Data for review:
◆ ◆ ◆ ◆ ◆

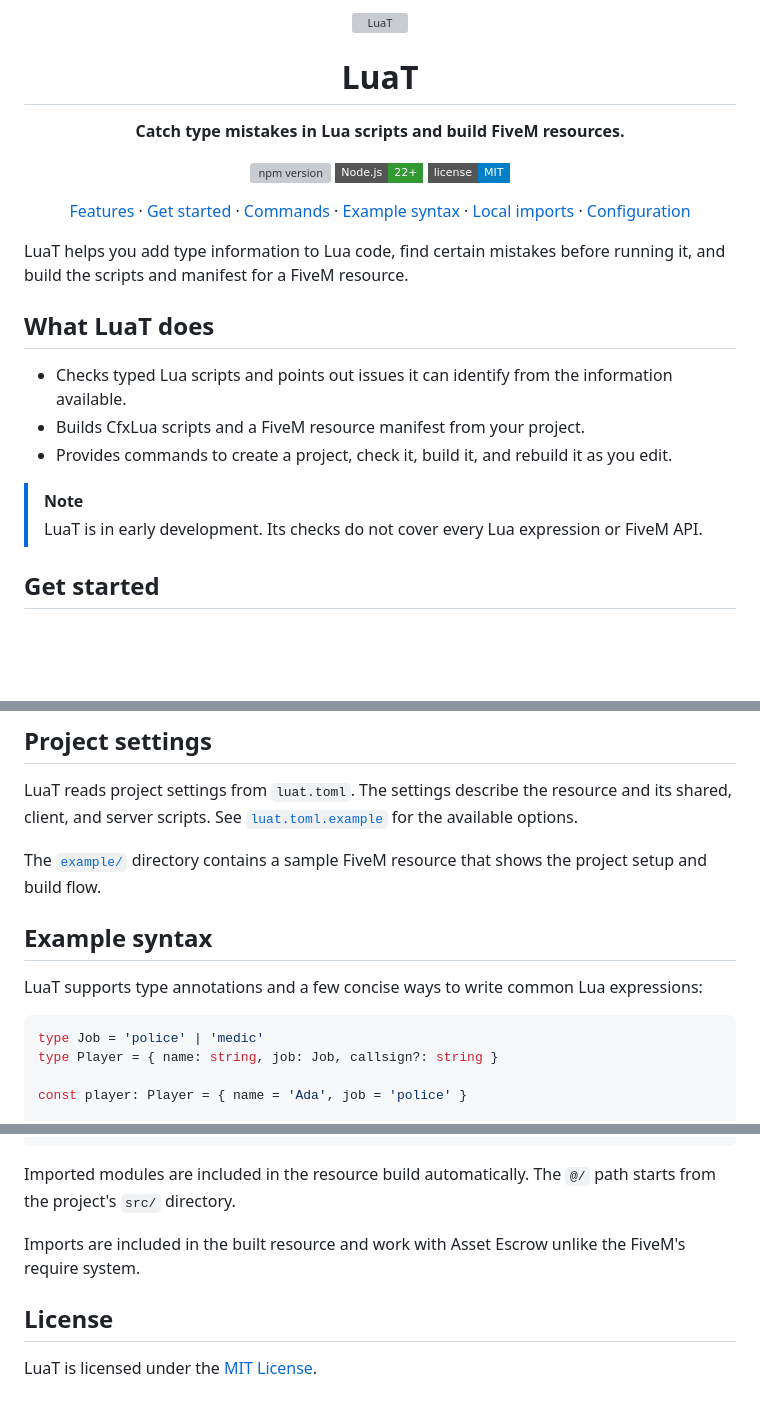
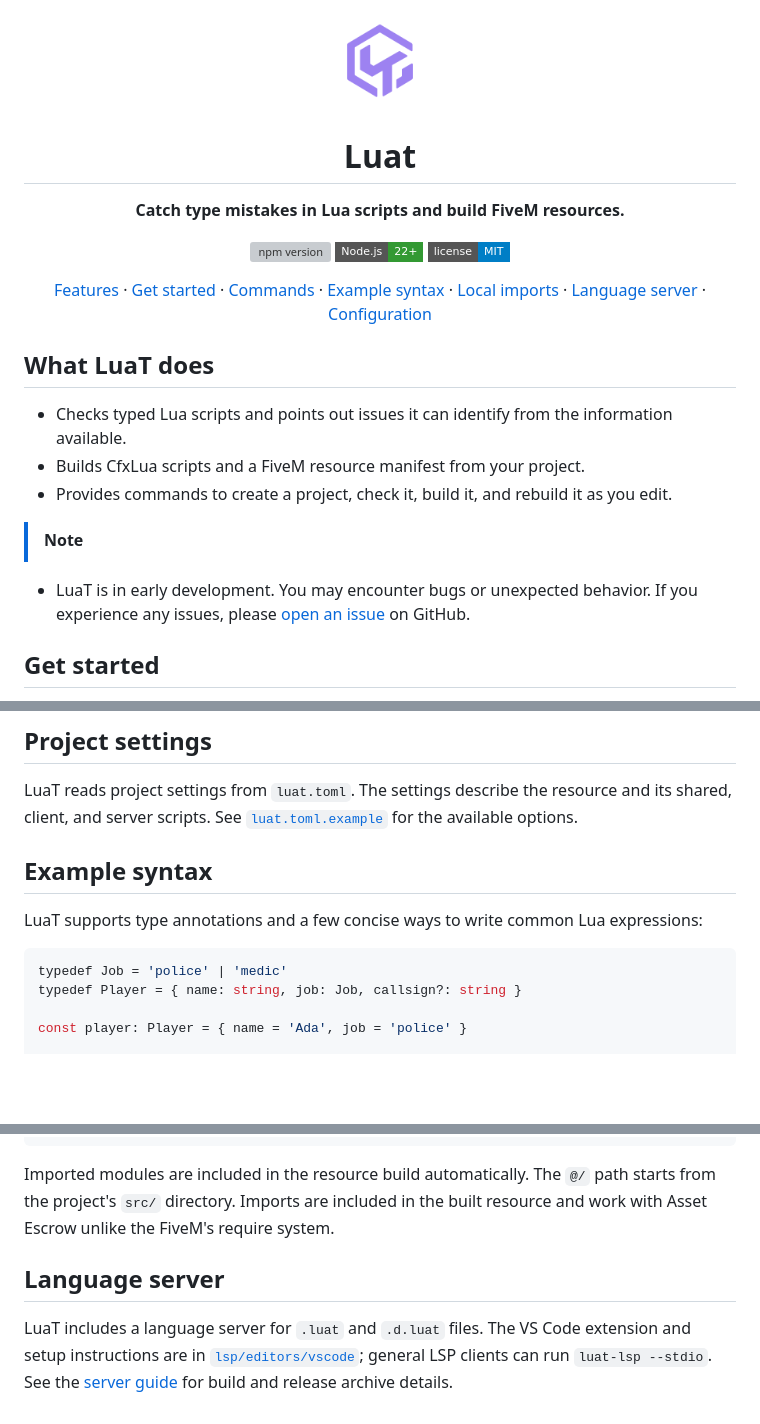
Before and after one commit to laot7490/luat, a Markdown page: README.md, 3 parts joined by grey strips. Rendered like a GitHub page; pictures changed too: logos/logo.png; badges without logos; blank space fills up the shorter version; grey boxes are pictures that could not be loaded.

Commit message:
style: update logos and readme

````diff
--- a/README.md
+++ b/README.md
@@ -1,7 +1,7 @@
 <div align="center">
-  <img src="logos/logo-brand.svg" alt="LuaT" width="100" />
+  <img src="logos/logo.png" alt="LuaT" width="100" />
 
-  <h1>LuaT</h1>
+  <h1>Luat</h1>
   <p><strong>Catch type mistakes in Lua scripts and build FiveM resources.</strong></p>
 
   <p>
@@ -10,10 +10,8 @@
     <a href="LICENSE"><img src="https://img.shields.io/badge/license-MIT-blue?style=flat-square" alt="MIT license" /></a>
   </p>
 
-  <p><a href="#what-luat-does">Features</a> · <a href="#get-started">Get started</a> · <a href="#commands">Commands</a> · <a href="#example-syntax">Example syntax</a> · <a href="#local-imports">Local imports</a> · <a href="#project-settings">Configuration</a>
+  <p><a href="#what-luat-does">Features</a> · <a href="#get-started">Get started</a> · <a href="#commands">Commands</a> · <a href="#example-syntax">Example syntax</a> · <a href="#local-imports">Local imports</a> · <a href="#language-server">Language server</a> · <a href="#project-settings">Configuration</a>
 </div>
-
-LuaT helps you add type information to Lua code, find certain mistakes before running it, and build the scripts and manifest for a FiveM resource.
 
 ## What LuaT does
 
@@ -22,7 +20,8 @@ LuaT helps you add type information to Lua code, find certain mistakes before ru
 - Provides commands to create a project, check it, build it, and rebuild it as you edit.
 
 > [!NOTE]
-> LuaT is in early development. Its checks do not cover every Lua expression or FiveM API.
+
+- LuaT is in early development. You may encounter bugs or unexpected behavior. If you experience any issues, please [open an issue](https://github.com/laot7490/luat/issues) on GitHub.
 
 ## Get started
 
@@ -62,15 +61,13 @@ luat build --project resources/my-resource
 
 LuaT reads project settings from `luat.toml`. The settings describe the resource and its shared, client, and server scripts. See [`luat.toml.example`](luat.toml.example) for the available options.
 
-The [`example/`](example/) directory contains a sample FiveM resource that shows the project setup and build flow.
-
 ## Example syntax
 
 LuaT supports type annotations and a few concise ways to write common Lua expressions:
 
 ```lua
-type Job = 'police' | 'medic'
-type Player = { name: string, job: Job, callsign?: string }
+typedef Job = 'police' | 'medic'
+typedef Player = { name: string, job: Job, callsign?: string }
 
 const player: Player = { name = 'Ada', job = 'police' }
 
@@ -109,9 +106,8 @@ print(settings.greeting)
 ```
 
 Imported modules are included in the resource build automatically. The `@/` path starts from the project's `src/` directory.
-
 Imports are included in the built resource and work with Asset Escrow unlike the FiveM's require system.
 
-## License
+## Language server
 
-LuaT is licensed under the [MIT License](LICENSE).
+LuaT includes a language server for `.luat` and `.d.luat` files. The VS Code extension and setup instructions are in [`lsp/editors/vscode`](lsp/editors/vscode/README.md); general LSP clients can run `luat-lsp --stdio`. See the [server guide](lsp/README.md) for build and release archive details.
````
Also changed, not shown: other parts of README.md (+1 -1 lines), 1 other file.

◆ ◆ ◆ ◆ ◆

The task: Write out again every line above exactly as given; the pictures do not belong in the copy.

Answer below:
Before and after one commit to laot7490/luat, a Markdown page: README.md, 3 parts joined by grey strips. Rendered like a GitHub page; pictures changed too: logos/logo.png; badges without logos; blank space fills up the shorter version; grey boxes are pictures that could not be loaded.

Commit message:
style: update logos and readme

````diff
--- a/README.md
+++ b/README.md
@@ -1,7 +1,7 @@
 <div align="center">
-  <img src="logos/logo-brand.svg" alt="LuaT" width="100" />
+  <img src="logos/logo.png" alt="LuaT" width="100" />
 
-  <h1>LuaT</h1>
+  <h1>Luat</h1>
   <p><strong>Catch type mistakes in Lua scripts and build FiveM resources.</strong></p>
 
   <p>
@@ -10,10 +10,8 @@
     <a href="LICENSE"><img src="https://img.shields.io/badge/license-MIT-blue?style=flat-square" alt="MIT license" /></a>
   </p>
 
-  <p><a href="#what-luat-does">Features</a> · <a href="#get-started">Get started</a> · <a href="#commands">Commands</a> · <a href="#example-syntax">Example syntax</a> · <a href="#local-imports">Local imports</a> · <a href="#project-settings">Configuration</a>
+  <p><a href="#what-luat-does">Features</a> · <a href="#get-started">Get started</a> · <a href="#commands">Commands</a> · <a href="#example-syntax">Example syntax</a> · <a href="#local-imports">Local imports</a> · <a href="#language-server">Language server</a> · <a href="#project-settings">Configuration</a>
 </div>
-
-LuaT helps you add type information to Lua code, find certain mistakes before running it, and build the scripts and manifest for a FiveM resource.
 
 ## What LuaT does
 
@@ -22,7 +20,8 @@ LuaT helps you add type information to Lua code, find certain mistakes before ru
 - Provides commands to create a project, check it, build it, and rebuild it as you edit.
 
 > [!NOTE]
-> LuaT is in early development. Its checks do not cover every Lua expression or FiveM API.
+
+- LuaT is in early development. You may encounter bugs or unexpected behavior. If you experience any issues, please [open an issue](https://github.com/laot7490/luat/issues) on GitHub.
 
 ## Get started
 
@@ -62,15 +61,13 @@ luat build --project resources/my-resource
 
 LuaT reads project settings from `luat.toml`. The settings describe the resource and its shared, client, and server scripts. See [`luat.toml.example`](luat.toml.example) for the available options.
 
-The [`example/`](example/) directory contains a sample FiveM resource that shows the project setup and build flow.
-
 ## Example syntax
 
 LuaT supports type annotations and a few concise ways to write common Lua expressions:
 
 ```lua
-type Job = 'police' | 'medic'
-type Player = { name: string, job: Job, callsign?: string }
+typedef Job = 'police' | 'medic'
+typedef Player = { name: string, job: Job, callsign?: string }
 
 const player: Player = { name = 'Ada', job = 'police' }
 
@@ -109,9 +106,8 @@ print(settings.greeting)
 ```
 
 Imported modules are included in the resource build automatically. The `@/` path starts from the project's `src/` directory.
-
 Imports are included in the built resource and work with Asset Escrow unlike the FiveM's require system.
 
-## License
+## Language server
 
-LuaT is licensed under the [MIT License](LICENSE).
+LuaT includes a language server for `.luat` and `.d.luat` files. The VS Code extension and setup instructions are in [`lsp/editors/vscode`](lsp/editors/vscode/README.md); general LSP clients can run `luat-lsp --stdio`. See the [server guide](lsp/README.md) for build and release archive details.
````
Also changed, not shown: other parts of README.md (+1 -1 lines), 1 other file.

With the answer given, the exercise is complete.